[Change listing data]

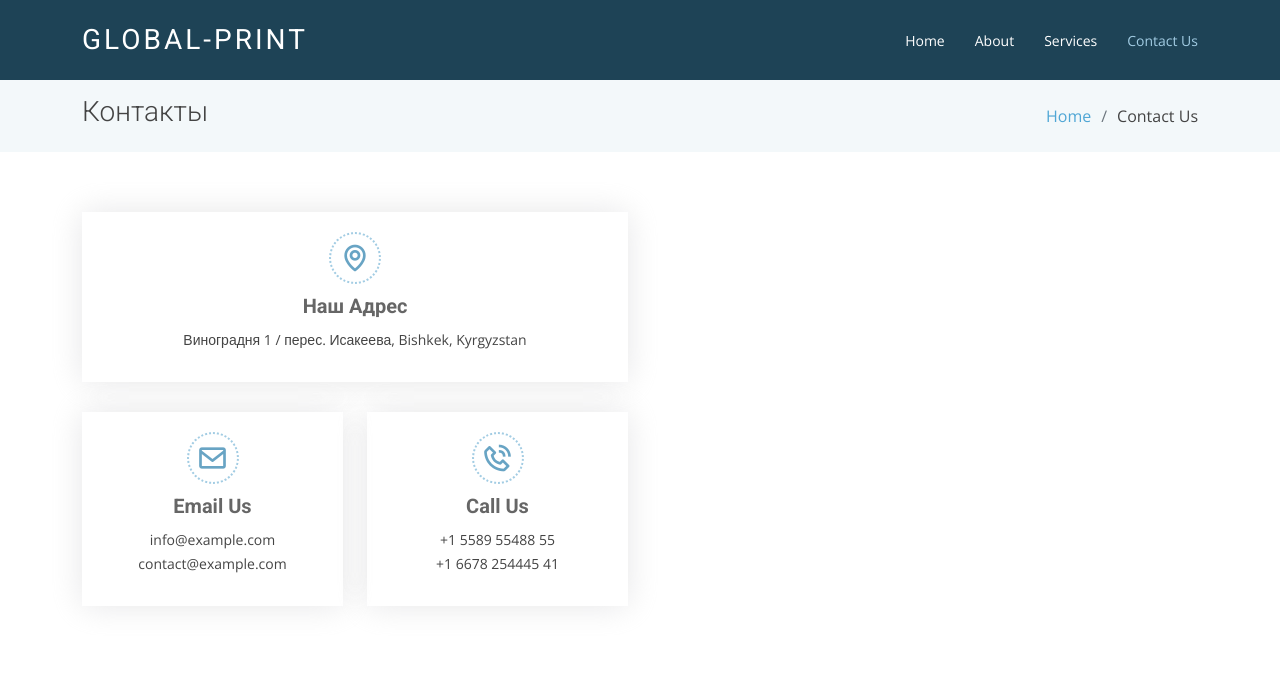
Repository: VachArt/Global-print
Page: contact.html
The author's editor kept a copy of each file at every save. The page is drawn from the files as they stood at one save, then again after the next save.
The browser window is 1280 px wide. The pictures show the part of the page from y = 0 to 674 px (the page is 1438 px tall before and 1619 px after).
Pictures or frames that could not be fetched are drawn as grey boxes.

Above is the page before, as saved 2022-06-09 13:12:33.

After the next save:
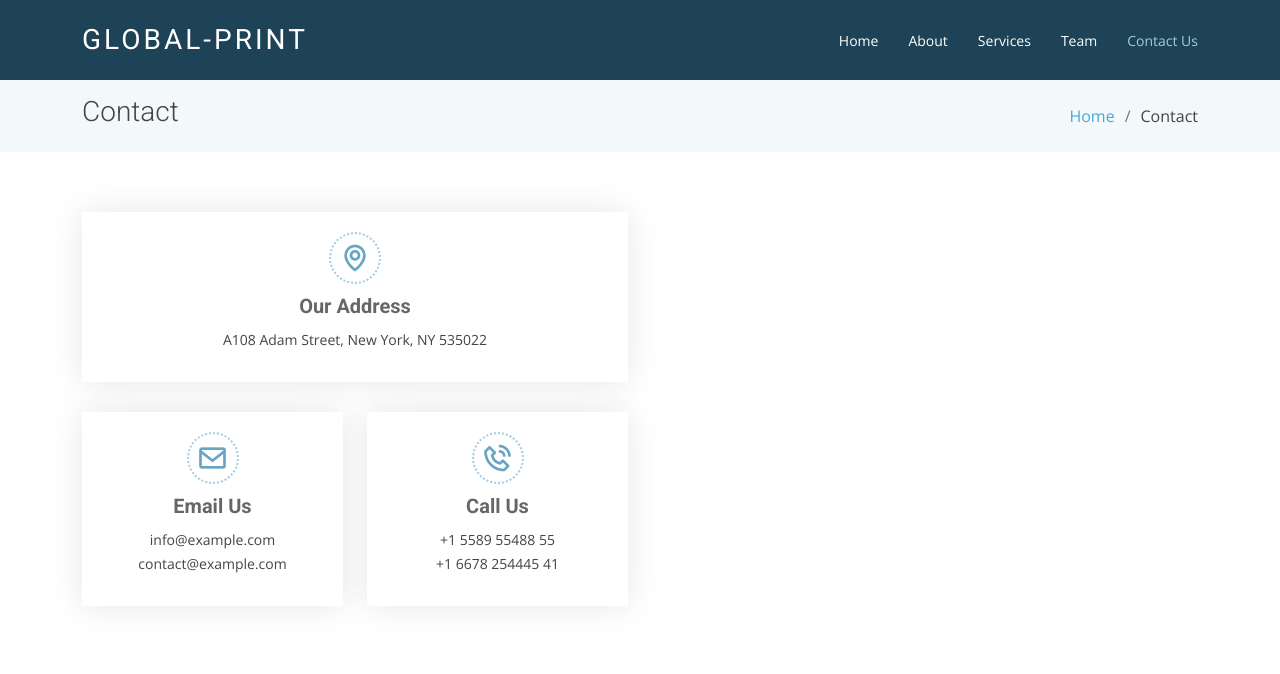
Saved 64 s later.
--- a/contact.html
+++ b/contact.html
@@ -50,6 +50,7 @@
           <li><a class="" href="index.html">Home</a></li>
           <li><a href="about.html">About</a></li>
           <li><a href="services.html">Services</a></li>
+          <li><a href="team.html">Team</a></li>
           <li><a class="active" href="contact.html">Contact Us</a></li>
         </ul>
         <i class="bi bi-list mobile-nav-toggle"></i>
@@ -65,10 +66,10 @@
       <div class="container">
 
         <div class="d-flex justify-content-between align-items-center">
-          <h2>Контакты</h2>
+          <h2>Contact</h2>
           <ol>
             <li><a href="index.html">Home</a></li>
-            <li>Contact Us</li>
+            <li>Contact</li>
           </ol>
         </div>
 
@@ -84,8 +85,8 @@
               <div class="col-md-12">
                 <div class="info-box">
                   <i class="bx bx-map"></i>
-                  <h3>Наш Адрес</h3>
-                  <p>Виноградня 1 / перес. Исакеева, Bishkek, Kyrgyzstan</p>
+                  <h3>Our Address</h3>
+                  <p>A108 Adam Street, New York, NY 535022</p>
                 </div>
               </div>
               <div class="col-md-6">
@@ -120,6 +121,23 @@
 
   <!-- ======= Footer ======= -->
   <footer id="footer" data-aos="fade-up" data-aos-easing="ease-in-out" data-aos-duration="500">
+
+    <div class="footer-newsletter">
+      <div class="container">
+        <div class="row">
+          <div class="col-lg-6">
+            <h4>Our Newsletter</h4>
+            <p>Tamen quem nulla quae legam multos aute sint culpa legam noster magna</p>
+          </div>
+          <div class="col-lg-6">
+            <form action="" method="post">
+              <input type="email" name="email"><input type="submit" value="Subscribe">
+            </form>
+          </div>
+        </div>
+      </div>
+    </div>
+
     <div class="footer-top">
       <div class="container">
         <div class="row">
@@ -131,6 +149,7 @@
               <a href="#" class="linkedin"><i class="bx bxl-linkedin"></i></a>
             </div>
           </div>
+
         </div>
       </div>
     </div>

Task
When a line in the data contains the string "drawn", copy that line.

Exercise result
The author's editor kept a copy of each file at every save. The page is drawn from the files as they stood at one save, then again after the next save.
Pictures or frames that could not be fetched are drawn as grey boxes.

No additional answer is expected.